▸ Task brief: Look for the string "data" in the listing. Copy each line that has it.

▸ Excerpted records:

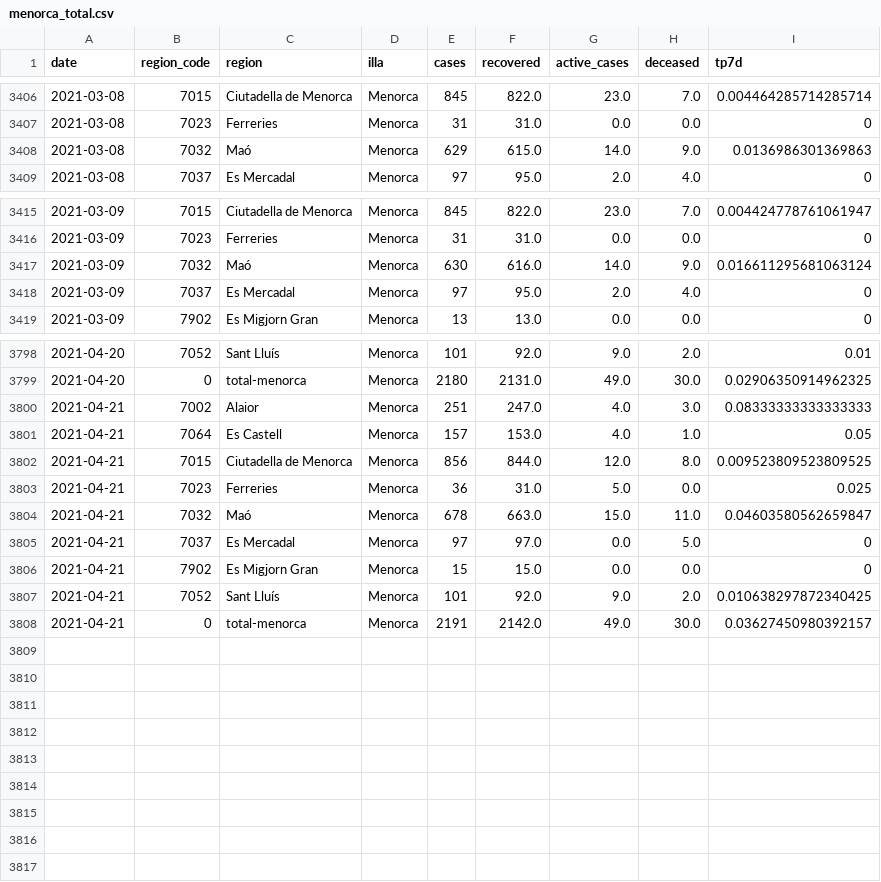
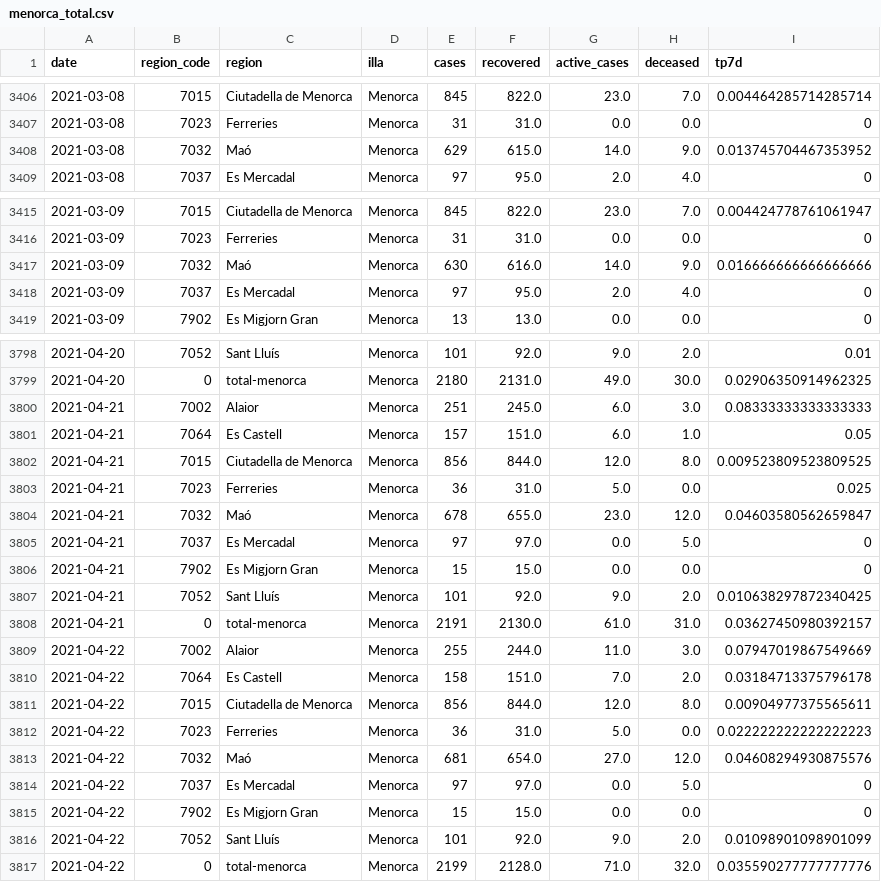
Before and after one commit to jaumeperello/covid_ib, a CSV file: data/menorca_total.csv, drawn as a sheet; only a part is shown, gaps mark what is left out; the diff covers the shown part only.

Commit message:
data auto updated

```diff
--- a/data/menorca_total.csv
+++ b/data/menorca_total.csv
@@ -3407,3 +3407,3 @@ date,region_code,region,illa,cases,recovered,active_cases,deceased,tp7d
 2021-03-08,7023,Ferreries,Menorca,31,31.0,0.0,0.0,0
-2021-03-08,7032,Maó,Menorca,629,615.0,14.0,9.0,0.0136986301369863
+2021-03-08,7032,Maó,Menorca,629,615.0,14.0,9.0,0.013745704467353952
 2021-03-08,7037,Es Mercadal,Menorca,97,95.0,2.0,4.0,0
@@ -3416,3 +3416,3 @@ date,region_code,region,illa,cases,recovered,active_cases,deceased,tp7d
 2021-03-09,7023,Ferreries,Menorca,31,31.0,0.0,0.0,0
-2021-03-09,7032,Maó,Menorca,630,616.0,14.0,9.0,0.016611295681063124
+2021-03-09,7032,Maó,Menorca,630,616.0,14.0,9.0,0.016666666666666666
 2021-03-09,7037,Es Mercadal,Menorca,97,95.0,2.0,4.0,0
@@ -3799,7 +3799,7 @@ date,region_code,region,illa,cases,recovered,active_cases,deceased,tp7d
 2021-04-20,0,total-menorca,Menorca,2180,2131.0,49.0,30.0,0.02906350914962325
-2021-04-21,7002,Alaior,Menorca,251,247.0,4.0,3.0,0.08333333333333333
-2021-04-21,7064,Es Castell,Menorca,157,153.0,4.0,1.0,0.05
+2021-04-21,7002,Alaior,Menorca,251,245.0,6.0,3.0,0.08333333333333333
+2021-04-21,7064,Es Castell,Menorca,157,151.0,6.0,1.0,0.05
 2021-04-21,7015,Ciutadella de Menorca,Menorca,856,844.0,12.0,8.0,0.009523809523809525
 2021-04-21,7023,Ferreries,Menorca,36,31.0,5.0,0.0,0.025
-2021-04-21,7032,Maó,Menorca,678,663.0,15.0,11.0,0.04603580562659847
+2021-04-21,7032,Maó,Menorca,678,655.0,23.0,12.0,0.04603580562659847
 2021-04-21,7037,Es Mercadal,Menorca,97,97.0,0.0,5.0,0
@@ -3807,2 +3807,11 @@ date,region_code,region,illa,cases,recovered,active_cases,deceased,tp7d
 2021-04-21,7052,Sant Lluís,Menorca,101,92.0,9.0,2.0,0.010638297872340425
-2021-04-21,0,total-menorca,Menorca,2191,2142.0,49.0,30.0,0.03627450980392157
+2021-04-21,0,total-menorca,Menorca,2191,2130.0,61.0,31.0,0.03627450980392157
+2021-04-22,7002,Alaior,Menorca,255,244.0,11.0,3.0,0.07947019867549669
+2021-04-22,7064,Es Castell,Menorca,158,151.0,7.0,2.0,0.03184713375796178
+2021-04-22,7015,Ciutadella de Menorca,Menorca,856,844.0,12.0,8.0,0.00904977375565611
+2021-04-22,7023,Ferreries,Menorca,36,31.0,5.0,0.0,0.022222222222222223
+2021-04-22,7032,Maó,Menorca,681,654.0,27.0,12.0,0.04608294930875576
+2021-04-22,7037,Es Mercadal,Menorca,97,97.0,0.0,5.0,0
+2021-04-22,7902,Es Migjorn Gran,Menorca,15,15.0,0.0,0.0,0
+2021-04-22,7052,Sant Lluís,Menorca,101,92.0,9.0,2.0,0.01098901098901099
+2021-04-22,0,total-menorca,Menorca,2199,2128.0,71.0,32.0,0.035590277777777776
```
Also changed, not shown: 5 edited cells elsewhere in this file, data/balears_total.csv, data/eivissa_total.csv, 2 other files.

▸ Solution to this task:
Before and after one commit to jaumeperello/covid_ib, a CSV file: data/menorca_total.csv, drawn as a sheet; only a part is shown, gaps mark what is left out; the diff covers the shown part only.
data auto updated
--- a/data/menorca_total.csv
+++ b/data/menorca_total.csv
Also changed, not shown: 5 edited cells elsewhere in this file, data/balears_total.csv, data/eivissa_total.csv, 2 other files.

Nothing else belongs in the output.